• _Extracted entries_
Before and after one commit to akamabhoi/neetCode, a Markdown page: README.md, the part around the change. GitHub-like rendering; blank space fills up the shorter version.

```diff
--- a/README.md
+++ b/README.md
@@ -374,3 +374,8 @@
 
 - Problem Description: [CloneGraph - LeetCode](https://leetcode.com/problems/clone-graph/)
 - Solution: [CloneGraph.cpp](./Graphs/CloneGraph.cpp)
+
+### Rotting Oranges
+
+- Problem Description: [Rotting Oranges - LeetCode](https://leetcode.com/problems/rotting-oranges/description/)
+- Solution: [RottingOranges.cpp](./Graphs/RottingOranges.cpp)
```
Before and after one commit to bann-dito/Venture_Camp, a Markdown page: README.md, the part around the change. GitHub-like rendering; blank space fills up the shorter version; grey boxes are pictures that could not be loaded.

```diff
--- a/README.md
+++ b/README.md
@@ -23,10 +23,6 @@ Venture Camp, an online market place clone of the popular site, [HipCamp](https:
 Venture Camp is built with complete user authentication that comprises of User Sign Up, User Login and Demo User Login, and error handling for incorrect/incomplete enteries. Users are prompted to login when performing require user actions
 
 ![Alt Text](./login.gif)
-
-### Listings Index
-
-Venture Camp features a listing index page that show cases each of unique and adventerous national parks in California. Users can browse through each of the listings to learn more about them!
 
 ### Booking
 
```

• _Problem_
Please report how many lines of the entries above contain the string "Description". Reply with only the number.

• _Exercise answer_
2